Papers: Open and FAIR Bibliographic Metadata
- Starts at
04 Oct 22 20:00 UTC
- Finishes at
04 Oct 22 21:00 UTC
- Virtual Conference Room A
- Marie-Claude Côté
Library and Archives Canada
Marie-Claude Côté is an expert advisor in information management (IM) and project management (PM) at Library and Archives Canada (LAC). In her new role, she keeps advising Government of Canada (GC) departments and agencies on (IM) practices, while developing LAC's PM capacity. Marie-Claude has held IM- and metadata-related management and analyst positions at the Treasury Board of Canada Secretariat, the Department of Canadian Heritage, the Canadian International Development Agency, and Industry Canada. After obtaining her Master’s Degree in Library and Information Science (MLIS), she worked in municipal and private sector libraries before joining the federal public service. For the last 25 years, she has contributed to the development of the IM domain in the GC. Marie-Claude has also taught the courses of the IM Curriculum at the Canada School of Public Service. She is a certified project management professional (PMP), and is extending her knowledge and experience in this field.
Authors: Karen Coyle
This paper proposes the creation of a version of the FRBR objects Work, Expression, Manifestation, and Item (WEMI) with minimal semantic commitment. Evidence already exists for uses of WEMI in metadata communities beyond libraries. These uses are hindered, however, by specific constraints in the original design. openWEMI would provide the flexibility needed for these and more varied uses.
Karen Coyle is a librarian with decades of experience with metadata. Karen has been active in the development and management of metadata standards serving a variety of communities. She is currently investigating the possibilities offered by the semantic web and linked data technology, working with the Dublin Core Metadata Initiative and taking part in standards efforts of the World Wide Web Consortium.
How FAIR is MARC?: FAIR data principles and bibliographic data
Authors: Brian Dobreski, Heather Moulaison-Sandy, Bradley Wade Bishop

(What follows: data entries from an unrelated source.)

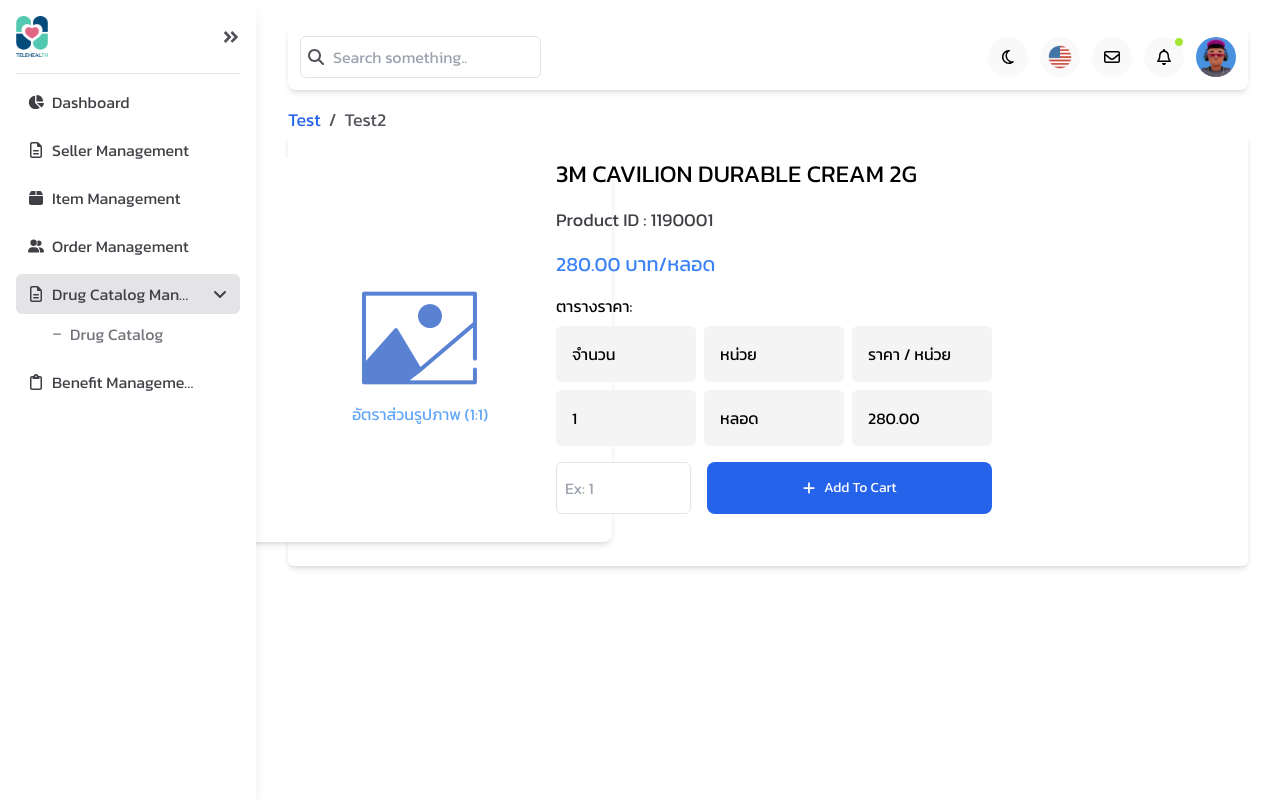
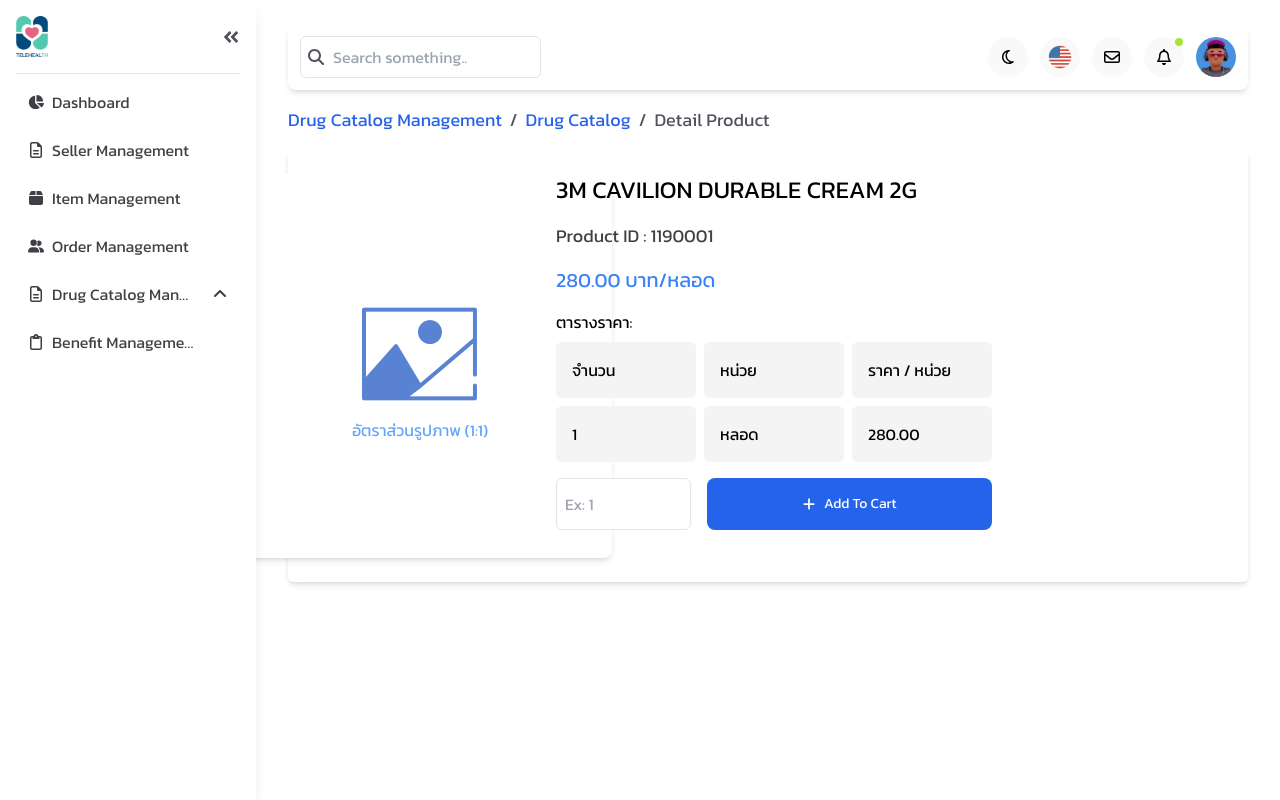
Before and after one commit to eryxiz/telehealthcare_test, a Next.js app: page /details in a window 1280 px wide. Shown: the top 800 px of the page. Built offline with nearby package versions, Linux system fonts and the light colour scheme.

Commit message:
:wrench: add store for collapse

```diff
--- a/next.config.mjs
+++ b/next.config.mjs
@@ -1,4 +1,6 @@
 /** @type {import('next').NextConfig} */
-const nextConfig = {};
+const nextConfig = {
+    reactStrictMode: false
+};
 
 export default nextConfig;
--- a/src/app/details/page.js
+++ b/src/app/details/page.js
@@ -1,13 +1,15 @@
 import ProductDetails from "@/components/catalog/details/ProductDetails"
 import Breadcrumb from "@/components/ui/Breadcrumb"
+import Link from "next/link"
 import React from "react"
 
 const Details = () => {
     return (
-        <div className="h-screen">
+        <div className="flex flex-col gap-4 h-screen">
             <Breadcrumb>
-                <p>Test</p>
-                <p>Test2</p>
+                <Link href={"/"}>Drug Catalog Management</Link>
+                <Link href={"/"}>Drug Catalog</Link>
+                <span>Detail Product</span>
             </Breadcrumb>
             <ProductDetails />
         </div>
--- a/src/app/globals.css
+++ b/src/app/globals.css
@@ -18,6 +18,14 @@
     flex-direction: column;
 }
 
+body .sidebar-collapse + .main-content {
+    margin-left: 8rem;
+}
+
+body .main-content {
+    margin-left: 18rem;
+}
+
 @layer utilities {
     .no-scrollbar::-webkit-scrollbar {
         display: none;
--- a/src/app/layout.js
+++ b/src/app/layout.js
@@ -16,7 +16,7 @@
         <html lang='en'>
             <body className={kanit.className}>
                 <Sidebar />
-                <div className="ml-72 mr-8 mt-6 flex flex-col gap-4">
+                <div className="main-content mr-8 mt-6 flex flex-col gap-4">
                     <Topbar />
                     {children}
                     <Footer />
--- a/src/app/page.js
+++ b/src/app/page.js
@@ -2,16 +2,17 @@
 import ProductList from "@/components/catalog/ProductList"
 import Topbar from "@/components/layout/Topbar"
 import Breadcrumb from "@/components/ui/Breadcrumb"
+import Link from "next/link"
 
 export default function Home() {
     return (
-        <>
+        <div className="flex flex-col gap-4">
             <Breadcrumb>
-                <p>Test</p>
-                <p>Test2</p>
+                <Link href={"/"}>Drug Catalog Management</Link>
+                <Link href={"/"}>Drug Catalog</Link>
             </Breadcrumb>
             <ProductFilter />
             <ProductList />
-        </>
+        </div>
     )
 }
--- a/src/components/layout/Sidebar.jsx
+++ b/src/components/layout/Sidebar.jsx
@@ -2,41 +2,81 @@
 import { sidebarMenu } from "@/utils/config"
 import Image from "next/image"
 import { usePathname } from "next/navigation"
-import React from "react"
-import { FaAngleDoubleRight, FaAngleDown, FaMinus } from "react-icons/fa"
+import React, { useState } from "react"
+import { FaAngleDoubleLeft } from "react-icons/fa"
 import SubMenu from "./SubMenu"
+import { motion } from "framer-motion"
+import { useUiControls } from "@/utils/store"
 
 const Sidebar = () => {
     const pathName = usePathname()
+    const [hoverCollapse, setHoverCollapse] = useState(false)
+
+    const isCollapseSidebar = useUiControls((state) => state.isCollapseSidebar)
+    const setCollapseSidebar = useUiControls((state) => state.setCollapseSidebar)
+
+    const handleHoverCollapse = () => {
+        if (isCollapseSidebar && !hoverCollapse) {
+            setHoverCollapse(true)
+            setCollapseSidebar(false)
+        } else if (!isCollapseSidebar && hoverCollapse) {
+            setHoverCollapse(false)
+            setCollapseSidebar(true)
+        }
+    }
 
     return (
-        <div className='w-[16rem] h-full fixed bg-white shadow-lg px-4'>
+        <motion.div
+            animate={
+                isCollapseSidebar
+                    ? {
+                          width: "6rem",
+                      }
+                    : {
+                          width: "16rem",
+                      }
+            }
+            className={`w-[16rem] h-screen fixed z-20 bg-white shadow-lg px-4 ${isCollapseSidebar ? 'sidebar-collapse' : ""}`}>
             {/* Header */}
             <div className='flex items-center justify-between py-4 border-b border-zinc-200'>
                 <Image src={"/assets/images/logo.png"} width={32} height={32} alt='Sidebar Logo' />
-                <div className='cursor-pointer text-lg text-zinc-600 hover:text-zinc-400 transition-colors duration-300'>
-                    <FaAngleDoubleRight />
-                </div>
+                <motion.div
+                    animate={
+                        isCollapseSidebar
+                            ? {
+                                  rotate: 180,
+                              }
+                            : {
+                                  rotate: 0,
+                              }
+                    }
+                    transition={{ ease: "linear" }}
+                    onClick={() => setCollapseSidebar(!isCollapseSidebar)}
+                    className='cursor-pointer text-lg text-zinc-600 hover:text-zinc-400 transition-colors duration-300'>
+                    <FaAngleDoubleLeft />
+                </motion.div>
             </div>
 
             {/* List Menu */}
-            <ul className='w-full h-full flex flex-col gap-2 overflow-y-auto no-scrollbar mt-2'>
+            <ul className='w-full h-full flex flex-col gap-2 overflow-y-auto no-scrollbar mt-2' onMouseEnter={handleHoverCollapse} onMouseLeave={handleHoverCollapse}>
                 {sidebarMenu?.map((val, idx) => (
                     <li key={`sidemenu-${idx}`} className='w-full flex flex-col'>
                         {val?.sub ? (
-                            <SubMenu key={`sidemenu-${idx}`} data={val} />
+                            <SubMenu collapse={isCollapseSidebar} idx={idx} data={val} />
                         ) : (
-                            <div className={`w-full py-2 px-3 ${val?.href === pathName ? "bg-zinc-200" : "hover:bg-zinc-200/75"} cursor-pointer rounded-md flex items-center justify-between text-zinc-700 transition-all duration-300`}>
-                                <div className='flex gap-2 items-center'>
-                                    {val.icon}
-                                    <span className='truncate w-36'>{val.label}</span>
+                            <>
+                                <div className={`w-full py-2 px-3 ${val?.href === pathName ? "bg-zinc-200" : "hover:bg-zinc-200/75"} cursor-pointer rounded-md flex items-center ${isCollapseSidebar ? "justify-center text-xl" : "justify-between"} text-zinc-700 transition-all duration-300`}>
+                                    <div className={`flex ${isCollapseSidebar ? "justify-center" : "gap-2"} items-center`}>
+                                        {val.icon}
+                                        {!isCollapseSidebar && <span className='truncate w-36'>{val.label}</span>}
+                                    </div>
                                 </div>
-                            </div>
+                            </>
                         )}
                     </li>
                 ))}
             </ul>
-        </div>
+        </motion.div>
     )
 }
 
--- a/src/components/layout/SubMenu.jsx
+++ b/src/components/layout/SubMenu.jsx
@@ -1,27 +1,29 @@
+"use client"
 import { usePathname } from "next/navigation"
 import React, { useEffect, useState } from "react"
 import { FaAngleDown, FaAngleUp, FaMinus } from "react-icons/fa6"
 import { motion } from "framer-motion"
+import Link from "next/link"
 
-const SubMenu = ({ data }) => {
+const SubMenu = ({ data, collapse, idx }) => {
     const pathName = usePathname()
     const [open, setOpen] = useState(false)
 
     useEffect(() => {
         if (data?.sub) {
-            const isOpen = data?.sub.filter((val) => val.href === pathName)
+            const isOpen = data?.sub.some((val) => val.href === pathName)
             setOpen(isOpen)
         }
     }, [pathName])
 
     return (
         <>
-            <div onClick={() => setOpen(!open)} className={`w-full py-2 px-3 ${open ? "bg-zinc-200" : "hover:bg-zinc-200/75"} cursor-pointer rounded-md flex items-center justify-between text-zinc-700 transition-all duration-300`}>
+            <div onClick={() => setOpen(!open)} className={`w-full py-2 px-3 ${open ? "bg-zinc-200" : "hover:bg-zinc-200/75"} cursor-pointer rounded-md flex items-center ${collapse ? "justify-center text-xl" : "justify-between"} text-zinc-700 transition-all duration-300`}>
                 <div className='flex gap-2 items-center'>
                     {data.icon}
-                    <span className='truncate w-36'>{data.label}</span>
+                    {!collapse && <span className='truncate w-36'>{data.label}</span>}
                 </div>
-                {data?.sub && (
+                {data?.sub && !collapse && (
                     <motion.div
                         animate={
                             open
@@ -36,8 +38,9 @@
                     </motion.div>
                 )}
             </div>
-            {data?.sub && (
+            {data?.sub && !collapse && (
                 <motion.ul
+                    key={`sub-list-${idx}`}
                     animate={
                         open
                             ? {
@@ -47,12 +50,14 @@
                                   height: 0,
                               }
                     }
-                    className='flex h-0 flex-col gap-3 pl-9 overflow-hidden'>
+                    className='flex h-0 flex-col gap-3 overflow-hidden'>
                     {data.sub.map((sub_val, sub_idx) => (
-                        <li key={sub_idx} className={`flex gap-2 py-2 items-center ${sub_val?.href === pathName ? "text-blue-600" : "text-zinc-500 hover:translate-x-1"} transition-all duration-300 cursor-pointer`}>
-                            <FaMinus className='text-[10px]' />
-                            <span className='truncate w-36'>{sub_val.label}</span>
-                        </li>
+                        <Link href={sub_val.href}>
+                            <li key={`sub-item-${idx}${sub_idx}`} className={`flex gap-2 py-2 pl-9 my-2 rounded-md hover:bg-zinc-200/75 items-center ${sub_val?.href === pathName ? "text-blue-600" : "text-zinc-500 hover:translate-x-1"} transition-all duration-300 cursor-pointer`}>
+                                <FaMinus className='text-[10px]' />
+                                <span className='truncate w-36'>{sub_val.label}</span>
+                            </li>
+                        </Link>
                     ))}
                 </motion.ul>
             )}
--- /dev/null
+++ b/src/utils/store.js
@@ -0,0 +1,6 @@
+import { create } from "zustand"
+
+export const useUiControls = create((set) => ({
+    isCollapseSidebar: false,
+    setCollapseSidebar: (val) => set({ isCollapseSidebar: val })
+}))
```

FAIR Data Principles provide a framework for considering how best to make data available in a way that is 1) findable, 2) accessible, 3) interoperable, and 4) reusable. Designed to be simple to understand and machine-actionable, FAIR principles support data use and reuse. This conceptual paper investigates the application of FAIR principles to bibliographic data through an examination of the current standard for encoding library records, MARC. To this end, this paper begins by describing the FAIR principles. It then looks to understand the MARC standard and applies the FAIR principles to the data affordances provided by the MARC encoding itself. In doing so, it probes the question of the extent to which MARC, as a standard, is FAIR. Ultimately, MARC is historically designed for machine-readability, not machine-actionability; although it is well suited to the description of bibliographic materials and is widely used, it does not adhere fully to any of the four FAIR principles. Even so, this examination suggests that FAIR principles could be useful in assessing specific MARC record datasets, particularly as bibliographic data is more widely shared and reused.
University of Tennessee, Knoxville
Brian Dobreski is an Assistant Professor in the School of Information Sciences at University of Tennessee-Knoxville. His research focuses on the social implications of metadata, classification, resource description, and other knowledge organization practices, as well as the concepts of personhood and personal identity in information. Brian received his Ph.D. in information science from Syracuse University.